I guess what I’m trying to say is that the potential exists for Taillon to join the Pirates in September and complete his workload out of the team’s bullpen (likely in long relief).
10. Carlos Correa, SS, Houston Astros
2013 Stats (A): .324/.406/.472, 133 H, 42 XBH (8 HR), 10 SB, 74/51 K/BB (106 G)
Everyone would probably be gushing about Correa this season if Byron Buxton were never born. However, that’s not the case. Correa hasn’t put up gaudy numbers like Buxton, who was selected one spot after him (No. 2 overall) in the 2012 draft, but he’s certainly impressed in his own right.
The 18-year-old shortstop has showcased a mature hit tool this season, not to mention an approach that’s advanced beyond his years.
And while he endured a few slumps during the first half of the season, Correa has been on fire since the South Atlantic League All-Star break, batting .345/.413/.520 with 69 hits, 19 doubles, four home runs and a 28/20 K/BB ratio in 52 games. He’s also demonstrated a knack for mashing left-handed pitching with a 1.056 OPS and 11/20 K/BB ratio in 102 at-bats.

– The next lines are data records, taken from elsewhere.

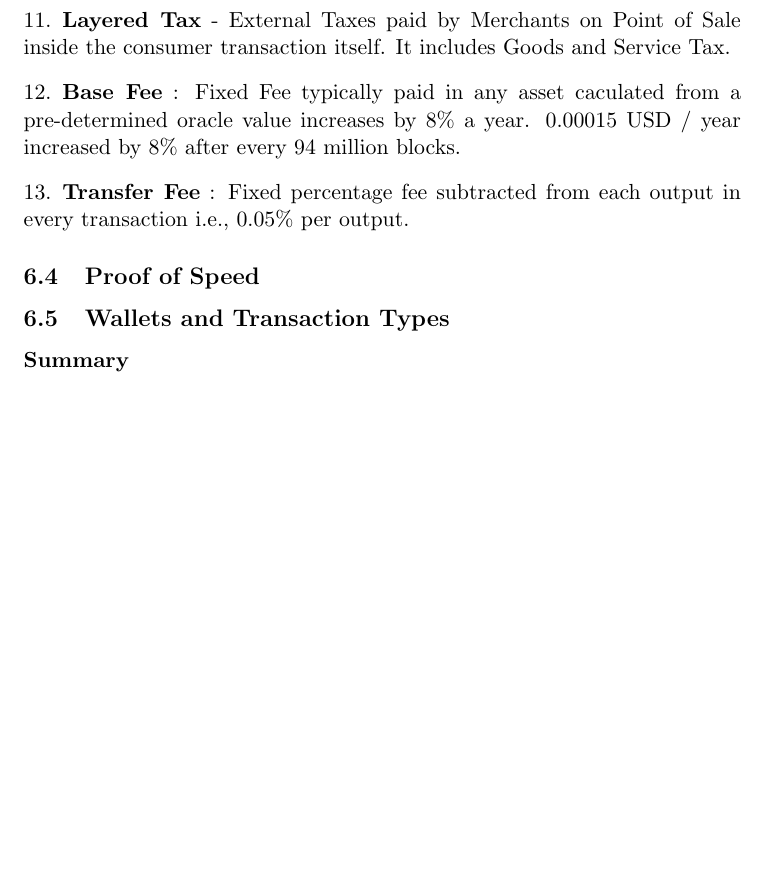
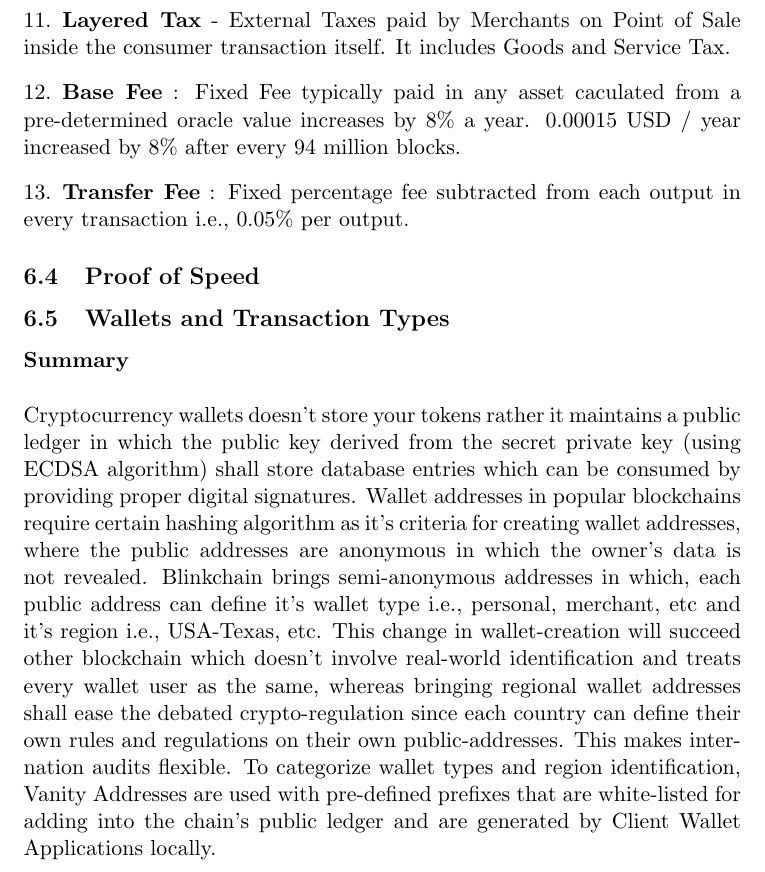
Before and after one commit to viralfoundation/Technical-Whitepaper-LaTeX, a LaTeX paper (Whitepaper.tex): part of page 4 of 139 before the commit and part of page 4 of 140 after it, cut so that both start at the same text, the shorter picture padded with empty space. Compiled offline with pdfLaTeX.

Commit message:
started wallet section

```diff
--- a/Whitepaper.tex
+++ b/Whitepaper.tex
@@ -209,7 +209,13 @@ Need for a universal bridge for connecting blockchains to governments for financ
 
 \textbf{Summary}\\
 
+Cryptocurrency wallets doesn't store your tokens rather it maintains a public ledger in which the public key derived from the secret private key (using ECDSA algorithm) shall store database entries which can be consumed by providing proper digital signatures. Wallet addresses in popular blockchains require certain hashing algorithm as it's criteria for creating wallet addresses, where the public addresses are anonymous in which the owner's data is not revealed. Blinkchain brings semi-anonymous addresses in which, each public address can define it's wallet type i.e., personal, merchant, etc and it's region i.e., USA-Texas, etc. This change in wallet-creation will succeed other blockchain which doesn't involve real-world identification and treats every wallet user as the same, whereas bringing regional wallet addresses shall ease the debated crypto-regulation since each country can define their own rules and regulations on their own public-addresses. This makes inter-nation audits flexible. To categorize wallet types and region identification, Vanity Addresses are used with pre-defined prefixes that are white-listed for adding into the chain's public ledger and are generated by Client Wallet Applications locally.\\
+
 \textbf{Existing Blockchain Wallets}\\
+
+
+
+
 
 \textbf{Regular Identification Issues}\\
 
```
Also changed, not shown: 4 other files.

Given his overwhelming success this season as one of the younger everyday players in the Sally, Correa will likely receive an assignment to High-A next year with the potential to reach Double-A as a 19-year-old.